Dickeyville Grotto in Wisconsin: A Unique, Religious Folk Art Attraction
Sometimes when traveling, one comes across a unique attraction; that is exactly what my mother, my niece, and I experienced when traveling through Wisconsin and discovering the Dickeyville Grotto. It certainly fits the description of folk art and it is American inspired.
Dickeyville, Wisconsin is a small town in the southwest corner of the State. Were it not for the Dickeyville Grotto, most folks who do not live there or nearby would probably pass by without giving it a second thought. It would simply be another place on the map alongside the road that they were traversing.
The folk art of a priest changed all of that!
Were it not for the Roman Catholic Church of the Holy Ghost Parish located in Dickeyville, Wisconsin and the inspiration of the parish priest who resided there for a while, Dickeyville might still be overlooked by travelers in that part of the state.
After all, according to the 2000 census, there were only 1,043 residents living on less than a square mile of acreage.
But because of the artistic efforts of Father Matthias Wernerus, Dickeyville has now become an attraction for visitors to that small town.
Love of God and Love of Country
Religious symbols and patriotic symbols are intertwined in the unique folk art creation that came about due to the parish priest's inspiration and hard work of many years.
Several YouTube videos are included in this post. They share more of this clerical man's vision, both religious and patriotic. Viewing them also shows much more of the work accomplished by him than the few photos shown here.
It was with the cooperation and contributions from his parishioners and others that account for all of the assorted pieces collected and then assembled that this work of art came into being.
I would heartily suggest watching the videos below if this subject matter sparks any interest on your part.
Folk Art Supplies
Many things were embedded into the concrete, including the following:
- Petrified wood
- Stalagmites and stalactites
- Antiques...and more!
The tree of life depiction below contains petrified wood and other elements already mentioned.
My mother, my niece, and I were traveling between the States of Mississippi, Iowa, and Wisconsin visiting relatives and friends that particular year. Always on the lookout for special attractions along the way, we discovered the Dickeyville Grotto and stopped to take a look.
At the very least, it is surely an interesting collection of things artistically presented. It is very inspirational for some. That was surely the intent of its creator—Father Matthias Wernerus—who spent five years of his life creating this series of grottoes.
Originally a European who came to America to practice his priesthood, Father Wernerus was extremely patriotic. The small town of Dickeyville lost three of their sons in World War I. The three soldiers who had fought and died were memorialized by a monument in the church cemetery (pictured below).
As he progressed with his handiwork, Father Wernerus included things like the American Flag, the American Eagle, a memorial to Christopher Columbus, and the like.
Faith and Religious Symbols
Obviously, the main thrust of Father Matthias Wernerus' endeavors was to express his religious beliefs.
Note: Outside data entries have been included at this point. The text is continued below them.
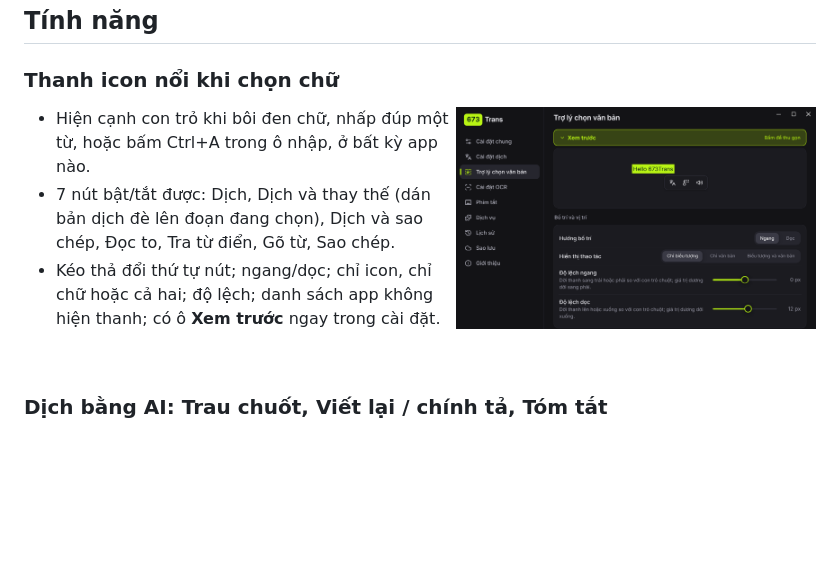
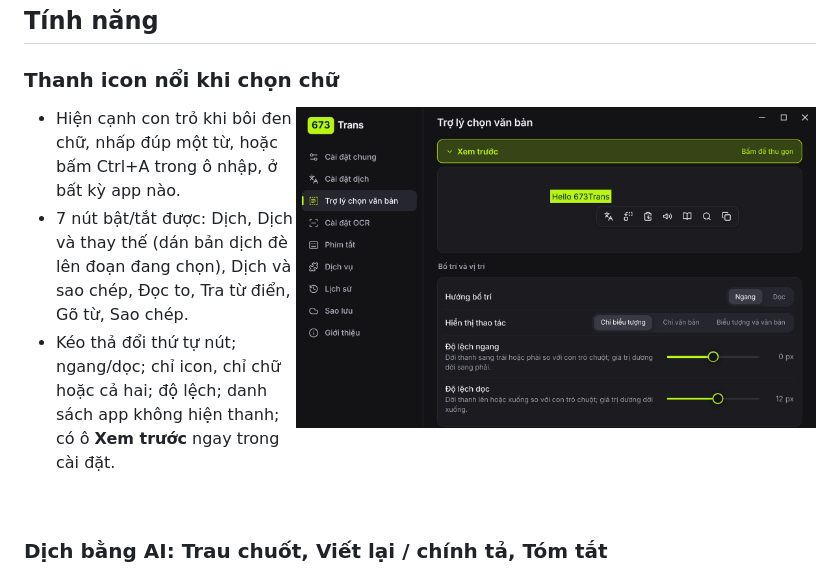
Before and after one commit to nguyenguyen673/673Trans, a Markdown page: README.md, the part around the change. Drawn GitHub-style; pictures changed too: asset/ui-toolbar-v2.png (added), asset/ui-toolbar.png (deleted); blank space fills up the shorter version.

Commit message:
README: larger toolbar image showing all 7 actions
Co-Authored-By: Claude Sonnet 5.5 <noreply@anthropic.com>
Claude-Session: https://claude.ai/code/session_01PVtAYstCE34YyBTVXU7iXy

```diff
--- a/README.md
+++ b/README.md
@@ -23,7 +23,7 @@
 
 ### Thanh icon nổi khi chọn chữ
 
-<img src="asset/ui-toolbar.png" align="right" width="360"/>
+<img src="asset/ui-toolbar-v2.png" align="right" width="520"/>
 
 - Hiện cạnh con trỏ khi bôi đen chữ, nhấp đúp một từ, hoặc bấm Ctrl+A trong ô nhập, ở bất kỳ app nào.
 - 7 nút bật/tắt được: Dịch, Dịch và thay thế (dán bản dịch đè lên đoạn đang chọn), Dịch và sao chép, Đọc to, Tra từ điển, Gõ từ, Sao chép.
```
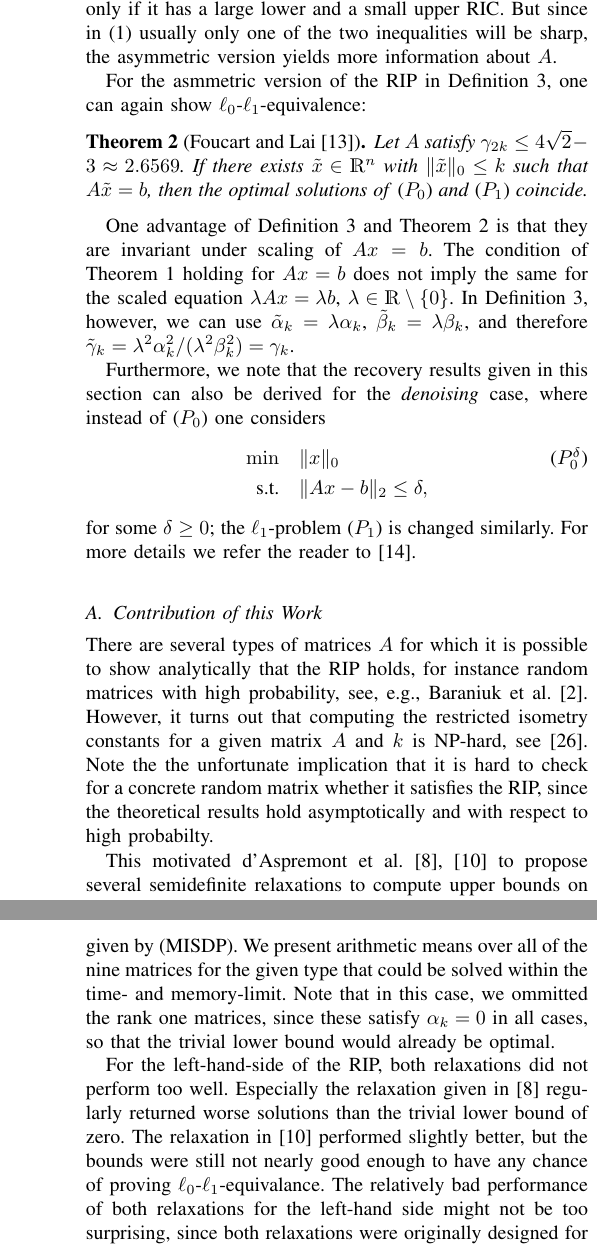
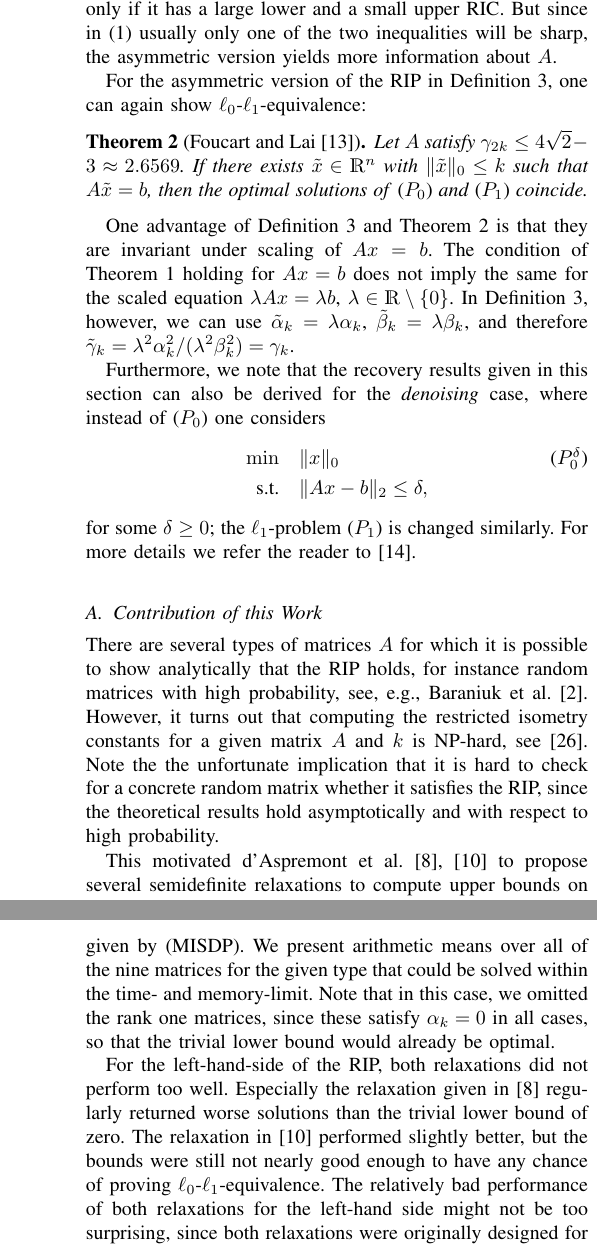
Before and after one commit to scipopt/SCIP-SDP, a LaTeX paper (RIP-MISDP-Paper/IEEE_RIP-MISDP.tex): two parts of the columns of pages 2 and 5 of 6, joined at a grey line, cut so that both start at the same text. Compiled offline with pdfLaTeX; a missing font is replaced by an installed copy or a similar font; a LaTeX package or settings file that is missing is left out.

Commit message:
paper: spell check

```diff
--- a/RIP-MISDP-Paper/IEEE_RIP-MISDP.tex
+++ b/RIP-MISDP-Paper/IEEE_RIP-MISDP.tex
@@ -193,7 +193,7 @@ So $A$ has a small RIC if and only if it has a large lower and a small upper
 RIC. But since in~\eqref{rip} usually only one of the two inequalities will
 be sharp, the asymmetric version yields more information about~$A$.
 
-For the asmmetric version of the RIP in Definition~\ref{asymRIPdef}, one
+For the asymmetric version of the RIP in Definition~\ref{asymRIPdef}, one
 can again show $\ell_0$-$\ell_1$-equivalence:
 
 \begin{theorem}[Foucart and Lai~\cite{FL09}]\label{asymRIPtheorem}
@@ -233,7 +233,7 @@ However, it turns out that computing the restricted isometry
 constants for a given matrix~$A$ and~$k$ is NP-hard, see~\cite{PT14}.
 Note the the unfortunate implication that it is hard to check for a
 concrete random matrix whether it satisfies the RIP, since the theoretical
-results hold asymptotically and with respect to high probabilty.
+results hold asymptotically and with respect to high probability.
 
 This motivated d'Aspremont et al.~\cite{Asp08,Asp07} to propose several
 semidefinite relaxations to compute upper bounds on the restricted isometry
@@ -581,14 +581,14 @@ counted with the maximum allowed time of four hours.
 
 In Table~\ref{lhsGap} we compare the relative gap between the bounds on $\alpha_k$ computed by the two heuristics
 and the exact values given by~\eqref{MISDP}. We present arithmetic means over all of the nine matrices for the given type that
-could be solved within the time- and memory-limit. Note that in this case, we ommitted the rank one matrices, since these satisfy
+could be solved within the time- and memory-limit. Note that in this case, we omitted the rank one matrices, since these satisfy
 $\alpha_k = 0$ in all cases, so that the trivial lower bound would already
 be optimal.
 
 For the left-hand-side of the RIP, both relaxations did not perform
 too well. Especially the relaxation given in \cite{Asp08} regularly returned worse solutions than the
 trivial lower bound of zero. The relaxation in \cite{Asp07} performed slightly better, but the bounds
-were still not nearly good enough to have any chance of proving $\ell_0$-$\ell_1$-equivalance. The relatively
+were still not nearly good enough to have any chance of proving $\ell_0$-$\ell_1$-equivalence. The relatively
 bad performance of both relaxations for the left-hand side might not be too surprising, since both relaxations
 were originally designed for sparse principal component analysis, which corresponds to the right-hand side
 of the RIP.
```
Also changed, not shown: RIP-MISDP-Paper/IEEE_RIP-MISDP.tex (8 more changed lines).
Jesus Christ, the Cross, Mary (the mother of Jesus), and other religious symbols were featured in this mixture of bits of coral, glass, rocks, and other things set into concrete creating this unique and notable site in Dickeyville.
Succumbing to pneumonia one year after finishing his labor of love, Father Matthias Wernerus now resides in the cemetery along with many of his deceased parishioners adjacent to his Holy Ghost Parish Church. He would like that final resting spot, I am certain.
Location of Dickeyville, Grotto
You now know a bit about this unique Wisconsin attraction called the Dickeyville Grotto if you were previously unfamiliar.
I hope that you enjoyed these pictures, links, and videos.
Would you stop to see the Dickeyville Grotto if you were in the area?
Questions & Answers
© 2010 Peggy Woods